Assignment:
Which lines of the data below contain "center"? Please show them all.

BEGIN Information given

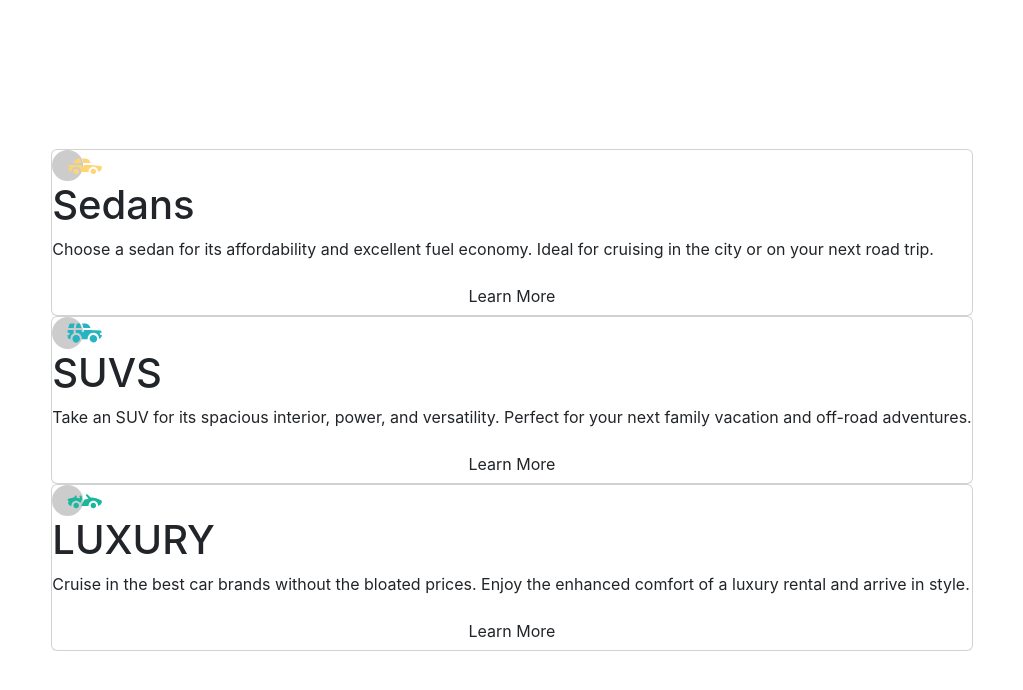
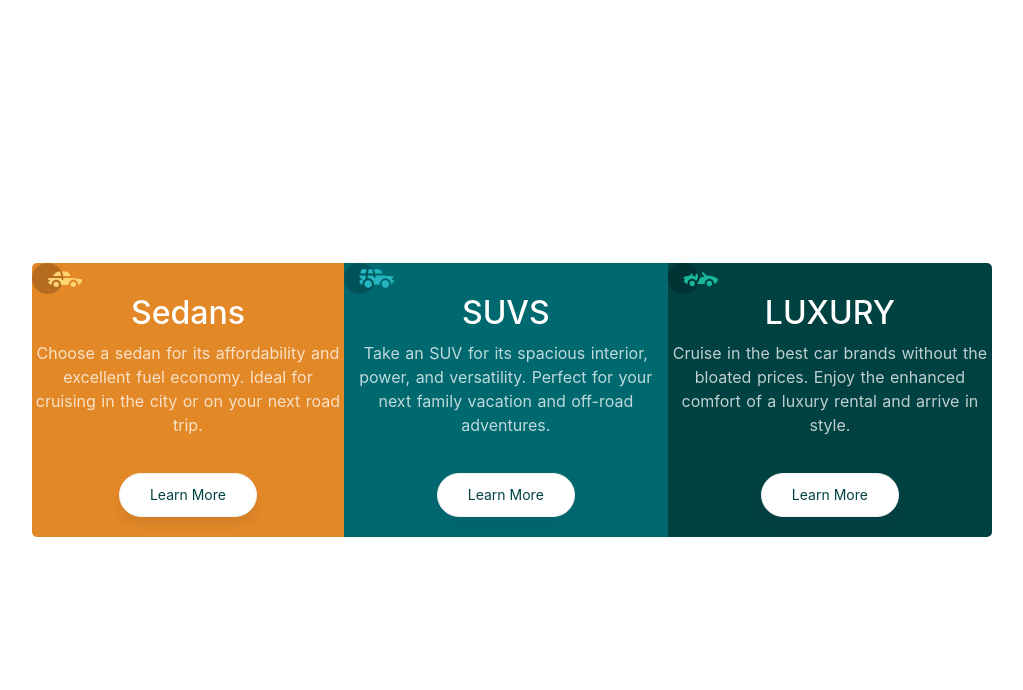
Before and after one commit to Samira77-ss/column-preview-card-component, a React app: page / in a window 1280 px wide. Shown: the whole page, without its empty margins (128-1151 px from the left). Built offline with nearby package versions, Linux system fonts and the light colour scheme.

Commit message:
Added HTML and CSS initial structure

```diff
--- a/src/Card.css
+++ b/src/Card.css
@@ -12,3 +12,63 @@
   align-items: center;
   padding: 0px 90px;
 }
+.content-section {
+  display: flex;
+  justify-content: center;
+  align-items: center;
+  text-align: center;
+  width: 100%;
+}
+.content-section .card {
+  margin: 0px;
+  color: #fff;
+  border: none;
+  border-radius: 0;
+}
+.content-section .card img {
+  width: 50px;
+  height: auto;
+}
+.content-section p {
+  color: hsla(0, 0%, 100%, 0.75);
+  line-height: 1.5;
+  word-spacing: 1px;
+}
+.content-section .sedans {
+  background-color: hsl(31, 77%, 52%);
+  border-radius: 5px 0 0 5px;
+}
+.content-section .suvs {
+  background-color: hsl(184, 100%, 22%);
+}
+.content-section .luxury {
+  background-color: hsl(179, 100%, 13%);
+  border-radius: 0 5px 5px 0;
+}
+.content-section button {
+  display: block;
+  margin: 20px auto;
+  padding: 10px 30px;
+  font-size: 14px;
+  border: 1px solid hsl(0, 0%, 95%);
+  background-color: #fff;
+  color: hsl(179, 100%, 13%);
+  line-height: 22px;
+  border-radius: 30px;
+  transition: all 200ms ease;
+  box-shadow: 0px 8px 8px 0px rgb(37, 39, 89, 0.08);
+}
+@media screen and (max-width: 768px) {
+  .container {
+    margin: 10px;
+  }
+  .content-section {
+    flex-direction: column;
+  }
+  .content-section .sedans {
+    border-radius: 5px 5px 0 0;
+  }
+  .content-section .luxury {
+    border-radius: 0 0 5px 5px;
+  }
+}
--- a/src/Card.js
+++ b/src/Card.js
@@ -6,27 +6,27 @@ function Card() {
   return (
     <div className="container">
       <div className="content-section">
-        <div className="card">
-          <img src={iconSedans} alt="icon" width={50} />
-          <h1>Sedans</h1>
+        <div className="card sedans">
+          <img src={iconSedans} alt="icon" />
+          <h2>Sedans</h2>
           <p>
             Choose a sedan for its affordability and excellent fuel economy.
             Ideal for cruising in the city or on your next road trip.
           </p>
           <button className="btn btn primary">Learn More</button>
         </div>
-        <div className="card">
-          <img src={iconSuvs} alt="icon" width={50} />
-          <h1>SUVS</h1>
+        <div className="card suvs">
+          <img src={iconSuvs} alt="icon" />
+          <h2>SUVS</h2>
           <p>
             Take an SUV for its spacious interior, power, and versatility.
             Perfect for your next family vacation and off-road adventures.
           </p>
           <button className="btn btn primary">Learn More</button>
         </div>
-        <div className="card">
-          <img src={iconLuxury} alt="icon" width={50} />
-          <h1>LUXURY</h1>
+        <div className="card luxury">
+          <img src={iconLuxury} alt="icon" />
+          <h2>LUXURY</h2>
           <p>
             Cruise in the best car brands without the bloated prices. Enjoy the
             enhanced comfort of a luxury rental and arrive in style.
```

END Information given
BEGIN Information given

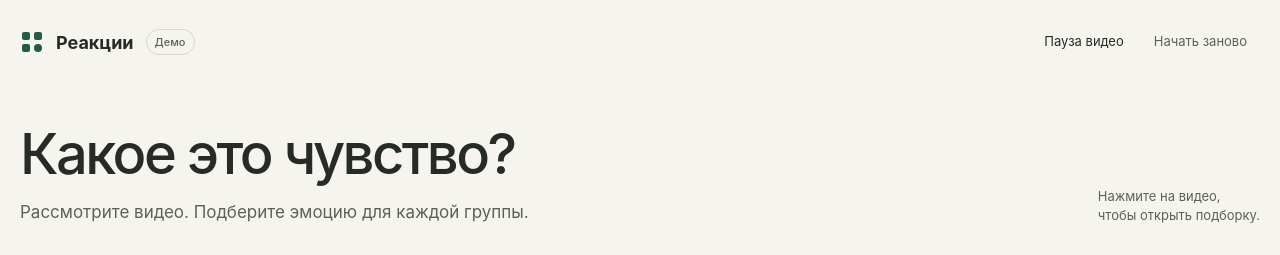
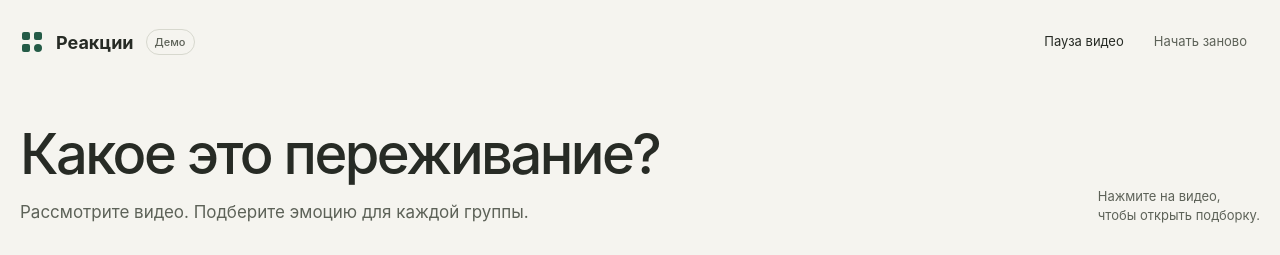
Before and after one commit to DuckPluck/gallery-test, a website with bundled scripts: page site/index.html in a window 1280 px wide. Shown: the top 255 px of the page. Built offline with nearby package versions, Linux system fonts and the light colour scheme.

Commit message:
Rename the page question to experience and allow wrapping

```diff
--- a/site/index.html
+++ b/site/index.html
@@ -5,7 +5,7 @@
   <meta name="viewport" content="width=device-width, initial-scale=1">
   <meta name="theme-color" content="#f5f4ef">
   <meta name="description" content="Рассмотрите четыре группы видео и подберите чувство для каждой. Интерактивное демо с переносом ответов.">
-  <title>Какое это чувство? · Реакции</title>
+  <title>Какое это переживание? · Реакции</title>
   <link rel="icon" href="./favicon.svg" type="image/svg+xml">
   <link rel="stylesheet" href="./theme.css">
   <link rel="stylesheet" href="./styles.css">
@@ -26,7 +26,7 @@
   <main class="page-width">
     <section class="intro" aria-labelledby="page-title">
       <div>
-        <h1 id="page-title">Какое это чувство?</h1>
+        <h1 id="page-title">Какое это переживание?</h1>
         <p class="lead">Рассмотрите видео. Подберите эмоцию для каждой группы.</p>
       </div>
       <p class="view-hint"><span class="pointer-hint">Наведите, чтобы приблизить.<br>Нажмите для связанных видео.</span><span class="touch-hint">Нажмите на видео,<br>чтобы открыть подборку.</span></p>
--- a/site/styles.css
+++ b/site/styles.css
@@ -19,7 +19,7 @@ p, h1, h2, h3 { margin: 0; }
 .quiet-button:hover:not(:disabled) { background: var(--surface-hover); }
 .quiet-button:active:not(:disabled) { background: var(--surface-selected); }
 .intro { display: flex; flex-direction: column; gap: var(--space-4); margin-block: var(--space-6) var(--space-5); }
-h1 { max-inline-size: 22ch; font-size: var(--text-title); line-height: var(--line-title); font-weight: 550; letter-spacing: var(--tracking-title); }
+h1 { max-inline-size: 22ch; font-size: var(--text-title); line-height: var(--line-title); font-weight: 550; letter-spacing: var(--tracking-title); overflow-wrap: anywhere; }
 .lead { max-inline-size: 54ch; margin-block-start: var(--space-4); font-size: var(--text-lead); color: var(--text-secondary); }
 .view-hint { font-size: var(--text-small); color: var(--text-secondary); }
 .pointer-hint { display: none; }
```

END Information given
BEGIN Information given

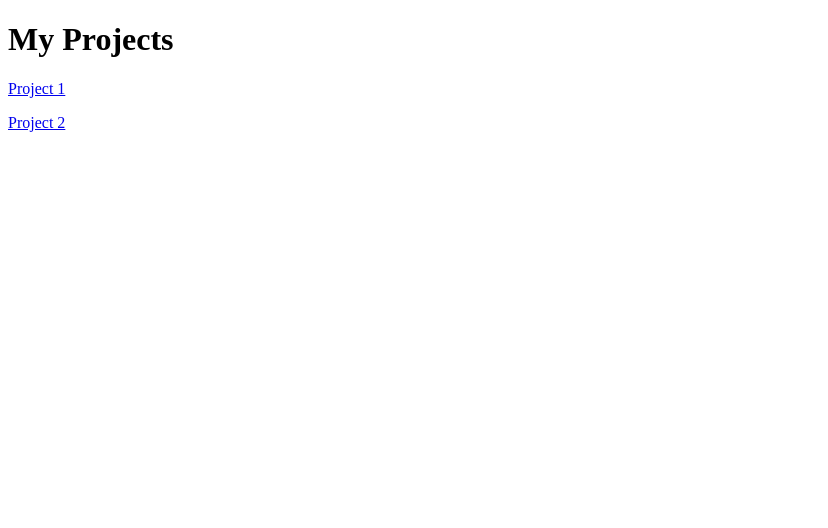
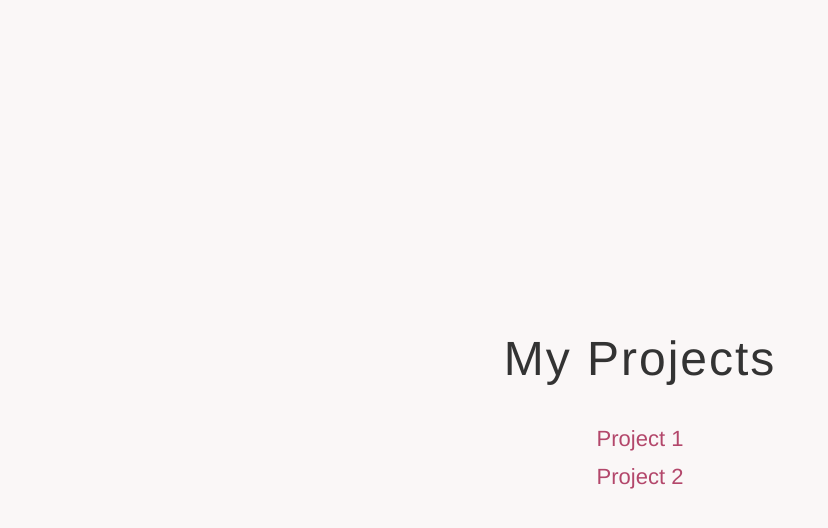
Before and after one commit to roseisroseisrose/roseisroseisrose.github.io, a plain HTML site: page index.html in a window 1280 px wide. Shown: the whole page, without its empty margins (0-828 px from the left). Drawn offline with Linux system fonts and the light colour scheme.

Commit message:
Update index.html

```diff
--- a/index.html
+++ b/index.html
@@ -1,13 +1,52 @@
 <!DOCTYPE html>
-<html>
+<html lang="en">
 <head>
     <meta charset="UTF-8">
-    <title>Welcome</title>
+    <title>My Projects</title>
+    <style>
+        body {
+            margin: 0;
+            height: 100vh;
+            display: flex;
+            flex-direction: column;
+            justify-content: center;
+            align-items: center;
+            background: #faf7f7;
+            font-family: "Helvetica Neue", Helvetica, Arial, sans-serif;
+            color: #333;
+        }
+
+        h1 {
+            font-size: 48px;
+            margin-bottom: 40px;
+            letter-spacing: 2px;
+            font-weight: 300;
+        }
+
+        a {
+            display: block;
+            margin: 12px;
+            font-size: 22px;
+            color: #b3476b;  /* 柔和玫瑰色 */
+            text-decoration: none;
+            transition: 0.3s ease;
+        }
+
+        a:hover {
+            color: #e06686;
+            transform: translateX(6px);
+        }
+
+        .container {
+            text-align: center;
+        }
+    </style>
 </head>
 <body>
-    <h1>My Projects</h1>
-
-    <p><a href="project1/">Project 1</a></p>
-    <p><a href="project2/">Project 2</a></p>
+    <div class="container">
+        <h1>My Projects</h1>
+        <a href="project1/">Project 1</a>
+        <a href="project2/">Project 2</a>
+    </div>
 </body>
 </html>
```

END Information given

Task output:
   align-items: center;
+  justify-content: center;
+  align-items: center;
+  text-align: center;
+            justify-content: center;
+            align-items: center;
+            text-align: center;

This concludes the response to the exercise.